Paul acknowledges this in 1 Timothy 2:1-2
I urge, then, first of all, that petitions, prayers, intercession and thanksgiving be made for all people— for kings and all those in authority, that we may live peaceful and quiet lives in all godliness and holiness.
Pray for us also unto the Lord our God, for we have sinned against the Lord our God; and unto this day the fury of the Lord and his wrath is not turned from us. And ye shall read this book which we have sent unto you, to make confession in the house of the Lord, upon the feasts and solemn days.
And ye shall say, To the Lord our God belongeth righteousness, but unto us the confusion of faces, as it is come to pass this day, unto them of Juda, and to the inhabitants of Jerusalem,And to our kings, and to our princes, and to our priests, and to our prophets, and to our fathers:For we have sinned before the Lord,And disobeyed him, and have not hearkened unto the voice of the Lord our God, to walk in the commandments that he gave us openly: Since the day that the Lord brought our forefathers out of the land of Egypt, unto this present day, we have been disobedient unto the Lord our God, and we have been negligent in not hearing his voice.
Wherefore the evils cleaved unto us, and the curse, which the Lord appointed by Moses his servant at the time that he brought our fathers out of the land of Egypt, to give us a land that floweth with milk and honey, like as it is to see this day. Nevertheless we have not hearkened unto the voice of the Lord our God, according unto all the words of the prophets, whom he sent unto us: But every man followed the imagination of his own wicked heart, to serve strange gods, and to do evil in the sight of the Lord our God.
How often do we pray and say “we have sinned” or “I have sinned”? I don’t actually know, I’m asking because I really don’t know how often you or others do. I, myself, say it often in regards to myself and on occasion I find myself saying it about America or the world when I’m lamenting about the state of humanity. I feel wretched for the things I’ve done historically, like I can never really escape it. It’s probably at the root of why I started this blog, so that maybe with more focus on God’s word, I can come to terms with myself by coming to terms with the fact that God still loves the tribes of Israel despite their own historical sins of the past.

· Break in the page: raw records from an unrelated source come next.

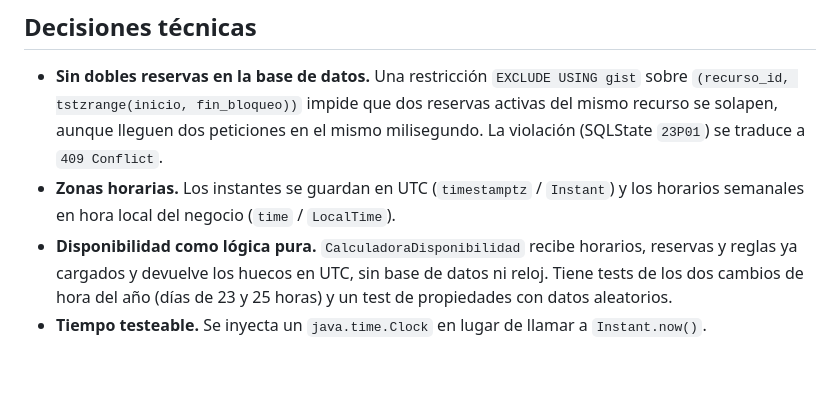
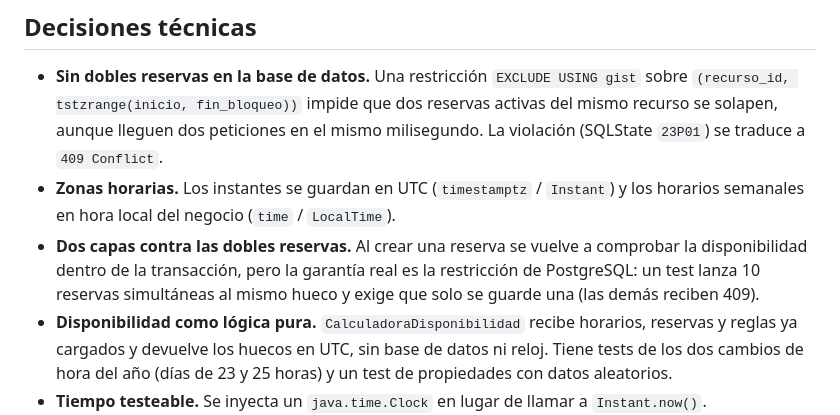
Before and after one commit to JuanBMPg/proyectoSaaS, a Markdown page: README.md, the part around one of its changes. GitHub-like rendering; blank space fills up the shorter version.

Commit message:
docs: documentar la protección contra dobles reservas
Co-Authored-By: Claude Opus 5.5 <noreply@anthropic.com>

```diff
--- a/README.md
+++ b/README.md
@@ -120,6 +120,9 @@ la fase 3 (pagos, estadísticas, plantillas de sector) y la fase 4 (widget, iCal
   aunque lleguen dos peticiones en el mismo milisegundo. La violación (SQLState `23P01`) se traduce a `409 Conflict`.
 - **Zonas horarias.** Los instantes se guardan en UTC (`timestamptz` / `Instant`) y los horarios semanales
   en hora local del negocio (`time` / `LocalTime`).
+- **Dos capas contra las dobles reservas.** Al crear una reserva se vuelve a comprobar la disponibilidad
+  dentro de la transacción, pero la garantía real es la restricción de PostgreSQL: un test lanza 10 reservas
+  simultáneas al mismo hueco y exige que solo se guarde una (las demás reciben 409).
 - **Disponibilidad como lógica pura.** `CalculadoraDisponibilidad` recibe horarios, reservas y reglas ya cargados
   y devuelve los huecos en UTC, sin base de datos ni reloj. Tiene tests de los dos cambios de hora del año
   (días de 23 y 25 horas) y un test de propiedades con datos aleatorios.
```
Also changed, not shown: other parts of README.md (+1 -1 lines).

What makes this passage so much more important to me, is that the people have accepted God’s Will, but still want to make things right by offering prayer.
Just think, how easy would it be to turn away from God when He’s angry. We have all kinds of literary works that deal with this very trope, though less as it concerns a deity and more focused on the human-to-human psyche. But I think they bare a lot of value in terms of our ability to cope with God too.
It’s in our darkest times that we hear ourselves saying “God please help us”, but I wonder how often we think “God I accept your will”. Admittedly, it wasn’t until about a year ago I started to acknowledge “God I accept your will”, even if I said it during prayer. Israel, in this prayer, acknowledged something that has taken me years to acknowledge. I wonder if it’s because of a difference in upbringing. Or if it’s something we have to struggle with until we get it. Maybe even those which drew up the prayer for Baruch to read before God didn’t quite understand it either, but acknowledged it was spoken of by the Prophets.
What about you? Have you taken the time to really consider what it means to accept God’s Will? Christ asked that the cup be taken from him, but he would accept God’s Will if it was not (Matthew 26:39), and long before him, Job 2:10
Will we recieve good from God, but not also recieve evil?